Sweden is hoping to become one of the first nations to abandon fossil fuels entirely. More precisely, the Swedish government has set two goals: all vehicles fossil fuel free by 2030 and no net greenhouse gas emissions by 2045. The country already uses biofuel to meet 23% of its current power demands and its main biofuel source, willow, may play a crucial role in meeting these honourable goals.
The willow is an important crop with high biomass production potential that has been grown commercially in Sweden since the 1990s. Perennial crops like willow and poplar require less energy to produce compared to annual biomass crops such as sugar beets, maize, and wheat and therefore have less impact on the environment. Moreover, willow species offer the advantages of rapid growth, limited pest problems, high genetic diversity, short breeding cycles, and high resprouting capacity.
The study is based on the production outputs from three currently operating commercial plantations in Swedish which use three different levels of nitrogen (N) fertilization: no N fertilization, a medium level of N fertilization, and a high level of N fertilization. The highest net energy yield was attained with the highest level of nitrogen but also had the lowest energy ratio, whereas plants produced with no nitrogen had the highest energy ratio but the lowest net energy yield. What this translates to is that nitrogen fertilisation can promote intensive production and higher yields, however, the energy efficiency is lower than crops produced without nitrogen fertilisation, which were the least productive but most energy efficient.

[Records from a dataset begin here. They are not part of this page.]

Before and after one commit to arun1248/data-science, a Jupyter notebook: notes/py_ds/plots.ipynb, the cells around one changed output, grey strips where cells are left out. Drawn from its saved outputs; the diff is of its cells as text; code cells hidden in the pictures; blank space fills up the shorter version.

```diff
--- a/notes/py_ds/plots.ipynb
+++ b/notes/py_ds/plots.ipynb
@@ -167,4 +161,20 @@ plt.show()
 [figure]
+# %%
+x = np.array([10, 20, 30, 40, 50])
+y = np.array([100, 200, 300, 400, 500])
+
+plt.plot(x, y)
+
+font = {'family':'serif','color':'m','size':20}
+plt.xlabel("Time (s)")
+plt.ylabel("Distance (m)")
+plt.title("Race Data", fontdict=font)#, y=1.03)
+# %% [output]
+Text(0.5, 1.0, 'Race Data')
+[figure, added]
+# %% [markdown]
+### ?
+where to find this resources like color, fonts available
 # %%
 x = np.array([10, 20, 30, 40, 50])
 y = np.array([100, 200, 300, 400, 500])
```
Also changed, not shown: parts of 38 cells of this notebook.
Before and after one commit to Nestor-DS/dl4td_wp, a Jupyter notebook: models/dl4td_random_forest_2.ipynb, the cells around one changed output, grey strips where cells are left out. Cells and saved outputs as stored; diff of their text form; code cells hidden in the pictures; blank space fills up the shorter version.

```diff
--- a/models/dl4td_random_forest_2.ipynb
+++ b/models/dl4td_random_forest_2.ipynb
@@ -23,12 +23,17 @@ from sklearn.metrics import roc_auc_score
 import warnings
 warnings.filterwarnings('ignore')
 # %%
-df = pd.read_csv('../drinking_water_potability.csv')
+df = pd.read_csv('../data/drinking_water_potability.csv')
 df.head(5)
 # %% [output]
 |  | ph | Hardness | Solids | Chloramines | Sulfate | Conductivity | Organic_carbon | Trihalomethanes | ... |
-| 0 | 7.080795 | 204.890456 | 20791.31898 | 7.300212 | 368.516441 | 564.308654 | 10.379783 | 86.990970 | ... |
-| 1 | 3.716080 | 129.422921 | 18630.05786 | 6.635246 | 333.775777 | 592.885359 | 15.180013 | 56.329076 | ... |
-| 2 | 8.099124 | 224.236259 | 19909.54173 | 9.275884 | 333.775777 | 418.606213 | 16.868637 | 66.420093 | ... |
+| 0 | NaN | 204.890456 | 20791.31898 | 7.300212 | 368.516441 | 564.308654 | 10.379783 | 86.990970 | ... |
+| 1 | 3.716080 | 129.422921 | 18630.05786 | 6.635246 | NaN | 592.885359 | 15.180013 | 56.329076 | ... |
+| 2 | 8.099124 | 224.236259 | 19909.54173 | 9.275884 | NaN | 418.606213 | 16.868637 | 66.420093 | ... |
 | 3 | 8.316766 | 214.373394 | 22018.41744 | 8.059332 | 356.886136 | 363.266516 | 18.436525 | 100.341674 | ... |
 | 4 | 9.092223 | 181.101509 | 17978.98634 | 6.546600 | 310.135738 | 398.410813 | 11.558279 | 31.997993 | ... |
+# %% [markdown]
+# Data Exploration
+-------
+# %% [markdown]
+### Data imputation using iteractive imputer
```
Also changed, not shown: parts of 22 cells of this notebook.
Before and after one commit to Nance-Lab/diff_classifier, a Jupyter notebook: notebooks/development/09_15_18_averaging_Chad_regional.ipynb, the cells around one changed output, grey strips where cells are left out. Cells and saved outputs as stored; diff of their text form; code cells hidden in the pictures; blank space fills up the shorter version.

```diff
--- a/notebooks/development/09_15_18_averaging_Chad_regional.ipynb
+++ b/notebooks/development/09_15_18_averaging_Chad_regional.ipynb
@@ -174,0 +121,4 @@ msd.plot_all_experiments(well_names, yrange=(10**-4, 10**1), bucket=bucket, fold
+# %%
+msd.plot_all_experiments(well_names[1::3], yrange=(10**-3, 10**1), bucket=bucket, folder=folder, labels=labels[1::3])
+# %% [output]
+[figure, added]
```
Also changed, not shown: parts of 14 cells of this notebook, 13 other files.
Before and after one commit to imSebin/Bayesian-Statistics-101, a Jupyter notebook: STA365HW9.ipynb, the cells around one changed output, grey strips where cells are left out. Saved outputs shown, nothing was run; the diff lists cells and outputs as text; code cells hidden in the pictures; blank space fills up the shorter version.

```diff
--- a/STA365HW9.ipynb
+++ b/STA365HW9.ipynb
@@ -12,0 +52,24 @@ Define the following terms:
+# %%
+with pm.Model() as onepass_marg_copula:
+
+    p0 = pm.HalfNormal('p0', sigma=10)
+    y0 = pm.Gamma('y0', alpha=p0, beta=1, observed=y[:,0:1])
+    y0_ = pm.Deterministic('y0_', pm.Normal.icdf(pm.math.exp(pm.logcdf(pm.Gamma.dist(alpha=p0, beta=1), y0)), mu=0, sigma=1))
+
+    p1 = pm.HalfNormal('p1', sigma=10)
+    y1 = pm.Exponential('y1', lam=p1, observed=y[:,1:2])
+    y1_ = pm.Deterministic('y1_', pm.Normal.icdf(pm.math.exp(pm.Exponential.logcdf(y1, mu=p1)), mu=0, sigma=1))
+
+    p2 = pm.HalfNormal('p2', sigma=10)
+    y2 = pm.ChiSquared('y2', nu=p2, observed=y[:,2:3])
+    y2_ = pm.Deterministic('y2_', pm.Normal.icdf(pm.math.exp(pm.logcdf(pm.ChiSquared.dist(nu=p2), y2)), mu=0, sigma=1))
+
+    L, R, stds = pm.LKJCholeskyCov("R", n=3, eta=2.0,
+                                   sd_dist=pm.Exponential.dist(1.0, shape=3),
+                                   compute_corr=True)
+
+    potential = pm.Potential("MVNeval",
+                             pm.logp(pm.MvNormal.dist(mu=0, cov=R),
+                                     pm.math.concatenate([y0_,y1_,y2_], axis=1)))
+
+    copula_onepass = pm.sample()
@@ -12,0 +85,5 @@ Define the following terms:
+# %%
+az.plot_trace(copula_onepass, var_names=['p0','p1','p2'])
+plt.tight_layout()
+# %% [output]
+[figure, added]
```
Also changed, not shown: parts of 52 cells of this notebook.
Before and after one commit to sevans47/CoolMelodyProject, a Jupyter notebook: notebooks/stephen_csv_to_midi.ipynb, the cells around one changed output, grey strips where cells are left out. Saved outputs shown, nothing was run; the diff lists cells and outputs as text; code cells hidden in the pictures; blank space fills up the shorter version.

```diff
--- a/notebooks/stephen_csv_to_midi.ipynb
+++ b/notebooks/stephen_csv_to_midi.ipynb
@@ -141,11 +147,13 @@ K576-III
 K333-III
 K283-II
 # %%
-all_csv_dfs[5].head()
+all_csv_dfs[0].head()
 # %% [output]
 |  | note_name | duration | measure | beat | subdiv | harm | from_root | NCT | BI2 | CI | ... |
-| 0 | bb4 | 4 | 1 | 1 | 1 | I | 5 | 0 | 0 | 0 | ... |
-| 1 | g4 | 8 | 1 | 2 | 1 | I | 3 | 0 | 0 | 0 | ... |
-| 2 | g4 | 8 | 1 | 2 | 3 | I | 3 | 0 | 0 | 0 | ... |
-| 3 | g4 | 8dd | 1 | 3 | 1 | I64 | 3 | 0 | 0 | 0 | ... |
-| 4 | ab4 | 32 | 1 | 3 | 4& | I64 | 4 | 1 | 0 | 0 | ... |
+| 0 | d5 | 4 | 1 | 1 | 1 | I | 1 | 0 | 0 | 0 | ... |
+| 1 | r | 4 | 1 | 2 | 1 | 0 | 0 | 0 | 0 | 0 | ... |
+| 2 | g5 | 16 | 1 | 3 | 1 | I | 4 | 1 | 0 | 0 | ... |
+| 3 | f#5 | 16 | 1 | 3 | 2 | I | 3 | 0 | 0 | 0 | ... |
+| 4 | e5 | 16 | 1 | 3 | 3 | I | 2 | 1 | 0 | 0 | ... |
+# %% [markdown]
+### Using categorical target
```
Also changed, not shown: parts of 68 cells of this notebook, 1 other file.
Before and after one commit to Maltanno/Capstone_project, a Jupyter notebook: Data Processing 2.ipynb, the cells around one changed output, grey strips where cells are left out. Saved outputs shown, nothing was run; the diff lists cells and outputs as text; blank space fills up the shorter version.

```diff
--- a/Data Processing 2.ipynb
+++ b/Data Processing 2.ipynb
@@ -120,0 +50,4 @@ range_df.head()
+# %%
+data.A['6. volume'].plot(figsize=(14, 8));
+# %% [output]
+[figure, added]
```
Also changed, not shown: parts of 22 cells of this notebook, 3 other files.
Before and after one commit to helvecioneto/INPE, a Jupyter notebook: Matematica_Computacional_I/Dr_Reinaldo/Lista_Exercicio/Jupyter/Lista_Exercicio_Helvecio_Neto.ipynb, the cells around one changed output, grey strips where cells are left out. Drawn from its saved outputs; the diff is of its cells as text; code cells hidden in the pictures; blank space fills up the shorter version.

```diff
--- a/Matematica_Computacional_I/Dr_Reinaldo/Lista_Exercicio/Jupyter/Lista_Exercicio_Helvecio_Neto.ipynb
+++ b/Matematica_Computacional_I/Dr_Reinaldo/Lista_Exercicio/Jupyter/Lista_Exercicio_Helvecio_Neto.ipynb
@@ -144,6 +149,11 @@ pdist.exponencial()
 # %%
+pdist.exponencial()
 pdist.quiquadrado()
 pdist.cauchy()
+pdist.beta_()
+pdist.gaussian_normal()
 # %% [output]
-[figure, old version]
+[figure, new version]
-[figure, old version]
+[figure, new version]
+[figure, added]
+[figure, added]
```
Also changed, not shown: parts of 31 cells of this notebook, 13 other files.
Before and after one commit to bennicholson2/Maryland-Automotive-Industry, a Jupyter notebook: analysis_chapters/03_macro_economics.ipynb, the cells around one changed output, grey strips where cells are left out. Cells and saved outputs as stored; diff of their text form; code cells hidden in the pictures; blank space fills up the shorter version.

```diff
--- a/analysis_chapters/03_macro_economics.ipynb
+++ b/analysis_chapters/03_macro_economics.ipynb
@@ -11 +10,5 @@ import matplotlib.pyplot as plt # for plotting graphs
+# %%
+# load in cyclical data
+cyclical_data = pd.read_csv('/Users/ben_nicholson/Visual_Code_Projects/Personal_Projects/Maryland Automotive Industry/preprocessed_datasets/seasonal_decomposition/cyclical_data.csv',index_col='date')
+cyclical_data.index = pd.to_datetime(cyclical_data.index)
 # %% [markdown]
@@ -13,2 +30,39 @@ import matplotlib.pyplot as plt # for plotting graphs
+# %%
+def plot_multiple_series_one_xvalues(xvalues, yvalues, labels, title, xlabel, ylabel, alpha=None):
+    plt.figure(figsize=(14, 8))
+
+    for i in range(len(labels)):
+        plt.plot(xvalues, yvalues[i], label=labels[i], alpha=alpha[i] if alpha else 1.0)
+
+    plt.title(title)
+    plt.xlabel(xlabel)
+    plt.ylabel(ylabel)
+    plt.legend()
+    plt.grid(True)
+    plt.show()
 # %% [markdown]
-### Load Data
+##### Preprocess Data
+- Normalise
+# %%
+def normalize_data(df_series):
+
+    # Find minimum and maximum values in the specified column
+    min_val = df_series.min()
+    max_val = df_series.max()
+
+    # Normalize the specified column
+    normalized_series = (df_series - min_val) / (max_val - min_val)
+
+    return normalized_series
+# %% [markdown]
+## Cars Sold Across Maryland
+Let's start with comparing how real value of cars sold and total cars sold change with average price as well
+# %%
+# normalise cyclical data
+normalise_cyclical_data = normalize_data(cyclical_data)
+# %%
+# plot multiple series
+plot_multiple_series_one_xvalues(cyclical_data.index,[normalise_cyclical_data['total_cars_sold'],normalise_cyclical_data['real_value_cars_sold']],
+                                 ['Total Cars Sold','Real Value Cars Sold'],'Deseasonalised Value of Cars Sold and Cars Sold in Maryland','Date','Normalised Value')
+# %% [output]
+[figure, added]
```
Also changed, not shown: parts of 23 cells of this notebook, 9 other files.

What does this mean for the future of biofuel in Sweden? The results may help guide landowners, policy-makers, and other stakeholders in developing and further refining biomass production. The findings suggest that further improvements in energy performance and fuel-use efficiency are possible. The most important factors affecting energy performance were found to be N fertilization and biomass transport. If the area of land is a limited, high-yielding nitrogen fertilisation systems may be the best option, whereas if energy is limited, low-input systems with higher energy ratios may be preferable. In addition, the effects of N fertilisation on soil carbon dioxide emissions and other impacts on soil quality should be considered. Clearly, there must a trade-off between achieving the highest net energy yield, highest energy ratio, and lowest environmental impact.
At present, willow plantations in Sweden provide a major source of solid fuel for heat and power but could also be used to produce liquid and gaseous fuels in the future. This study and previous studies on willow cultivation offer some important insights, not only for Sweden but for other nations hoping to follow the same path, on adopting more renewable and sustainable sources of energy.
(1) Nordborg, M. et al. Energy analysis of willow production for bioenergy in Sweden. Renewable and Sustainable Energy Reviews (2018). DOI: 10.1016/j.rser.2018.05.045